6. Maintaining the Spheres of Influence  

This chapter examines how the United States and the Soviet Union tried to maintain their respective spheres of influence during the Cold War, especially in three regions: Eastern Europe, Western Europe, and Latin America. The death of Joseph Stalin and the assumption of power by the triumvirate of Lavrenti Beria, Nikita Khrushchev, and Georgi Malenkov resulted in a fresh approach to domestic issues and to the nature of Soviet control over its European satellites. The apparent change produced a new Soviet approach to East–West relations. The chapter first considers how the new Soviet leadership addressed the crisis in East Germany before analysing American influence in Western Europe and US relations with Latin America. The discussion covers themes and events such as the Soviet policy on Hungary and Poland, the Messina Conference and the Spaak Committee, nuclear cooperation and multilateral force, and the US response to the Cuban Revolution.

Chapter

Cover International Relations Since 1945

2. Two Worlds East and West, 1945–8  

This chapter examines how the world was divided into two opposing blocs, East and West, during the period 1945–8. It begins with a discussion of the Marshall Plan, focusing on its implementation and its Cold War consequences, and the Western economic system. It then considers the Soviet Union’s takeover of Eastern and Central Europe, with emphasis on the split between Soviet leader Joseph Stalin and Marshal Tito of Yugoslavia. It also looks at the struggle for influence in East Asia and concludes with an assessment of the division of Germany. The chapter suggests that the Berlin crisis was in many ways a symbolic crisis in a city which came to epitomize Cold War tensions until 1989; the crisis has also been regarded as an important cause of the militarization of the Cold War and the formation of NATO.
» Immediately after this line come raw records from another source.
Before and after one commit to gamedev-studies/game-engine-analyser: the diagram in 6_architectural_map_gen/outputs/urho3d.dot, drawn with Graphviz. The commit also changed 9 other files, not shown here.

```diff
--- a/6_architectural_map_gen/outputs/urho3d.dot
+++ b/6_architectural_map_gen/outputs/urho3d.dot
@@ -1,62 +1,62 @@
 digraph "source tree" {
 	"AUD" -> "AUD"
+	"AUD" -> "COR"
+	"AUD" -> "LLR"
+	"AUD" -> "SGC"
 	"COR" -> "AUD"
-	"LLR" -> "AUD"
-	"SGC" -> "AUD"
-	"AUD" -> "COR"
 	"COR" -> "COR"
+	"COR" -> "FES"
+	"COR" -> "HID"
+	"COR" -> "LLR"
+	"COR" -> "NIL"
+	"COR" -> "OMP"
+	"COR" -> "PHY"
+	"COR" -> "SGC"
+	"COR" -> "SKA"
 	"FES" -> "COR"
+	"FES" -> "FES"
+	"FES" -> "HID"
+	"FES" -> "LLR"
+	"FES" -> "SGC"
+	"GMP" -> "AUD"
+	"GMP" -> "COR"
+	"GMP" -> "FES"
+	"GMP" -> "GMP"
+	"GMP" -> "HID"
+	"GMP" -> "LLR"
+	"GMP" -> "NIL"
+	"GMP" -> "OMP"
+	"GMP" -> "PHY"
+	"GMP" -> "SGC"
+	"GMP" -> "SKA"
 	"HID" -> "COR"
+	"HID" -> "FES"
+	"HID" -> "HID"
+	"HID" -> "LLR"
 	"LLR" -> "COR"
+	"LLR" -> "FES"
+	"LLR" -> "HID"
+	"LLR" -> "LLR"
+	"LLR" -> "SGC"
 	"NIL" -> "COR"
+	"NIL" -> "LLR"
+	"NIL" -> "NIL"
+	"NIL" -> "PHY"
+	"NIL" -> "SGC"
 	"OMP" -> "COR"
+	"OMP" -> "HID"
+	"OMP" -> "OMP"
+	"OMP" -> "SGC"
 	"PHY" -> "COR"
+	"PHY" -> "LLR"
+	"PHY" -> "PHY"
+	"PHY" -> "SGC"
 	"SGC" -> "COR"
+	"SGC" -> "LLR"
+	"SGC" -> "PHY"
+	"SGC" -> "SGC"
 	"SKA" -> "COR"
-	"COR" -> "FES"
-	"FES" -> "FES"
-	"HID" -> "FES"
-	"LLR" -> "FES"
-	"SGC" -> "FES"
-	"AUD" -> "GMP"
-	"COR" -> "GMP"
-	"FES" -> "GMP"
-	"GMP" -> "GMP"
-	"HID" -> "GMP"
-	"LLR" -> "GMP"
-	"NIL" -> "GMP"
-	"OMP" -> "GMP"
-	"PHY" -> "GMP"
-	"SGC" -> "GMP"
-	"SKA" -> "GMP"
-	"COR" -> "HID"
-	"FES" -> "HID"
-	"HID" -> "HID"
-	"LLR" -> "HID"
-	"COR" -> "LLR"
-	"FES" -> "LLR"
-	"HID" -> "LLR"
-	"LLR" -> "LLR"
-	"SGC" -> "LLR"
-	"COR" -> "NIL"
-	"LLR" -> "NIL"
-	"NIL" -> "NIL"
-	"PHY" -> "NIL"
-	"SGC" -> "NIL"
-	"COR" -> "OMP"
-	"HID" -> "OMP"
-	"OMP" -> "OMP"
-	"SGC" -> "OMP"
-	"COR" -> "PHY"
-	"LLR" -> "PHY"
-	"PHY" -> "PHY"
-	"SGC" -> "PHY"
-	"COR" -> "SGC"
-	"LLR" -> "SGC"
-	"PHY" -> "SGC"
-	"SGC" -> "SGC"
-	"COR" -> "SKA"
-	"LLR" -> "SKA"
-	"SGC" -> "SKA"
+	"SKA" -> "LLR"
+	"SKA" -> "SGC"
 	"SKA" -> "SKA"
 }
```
Chapter

Cover Politics

16. Civil Society, Interest Groups, and Populism  

This chapter explores the role of civil society, interest groups, and populism in politics. It first considers the concept of ‘civil society’ and how it came to be associated with the protests that brought down communist regimes in Eastern Europe, along with its role in the Arab Spring. It then looks at interest groups as a major component of civil society, the rise of corporatism, and the notion of ‘infrapolitics’ or politics from below. It also discusses the growing phenomenon of populism as a way of enhancing the status and position of previously neglected groups in democracies as well as a challenge to liberal democracies. A case study on populism online involving Beppe Grillo and the Five star Movement is presented. The chapter suggests that populist politicians make use of the media to forge a direct relationship with their supporters.

Chapter

Cover International Relations Since 1945

19. The Decline of the Cold War, 1985–9  

This chapter examines the decline of the Cold War during the period 1985–9. It begins with a discussion of Soviet leader Mikhail Gorbachev’s ‘new diplomacy’, a more flexible, less ideological foreign policy based on his belief that ‘a less confrontational stance towards the outside world would provide greater security than endless rearming’. It then considers Gorbachev’s reforms, the Intermediate Nuclear Forces Treaty signed in December 1987 by Gorbachev and Ronald Reagan, and US–Soviet relations under George H. W. Bush and Gorbachev. It also analyses the end of the Cold War in less developed countries such as Afghanistan, Angola, and Cambodia, before concluding with an assessment of the demise of Soviet communism in Eastern Europe.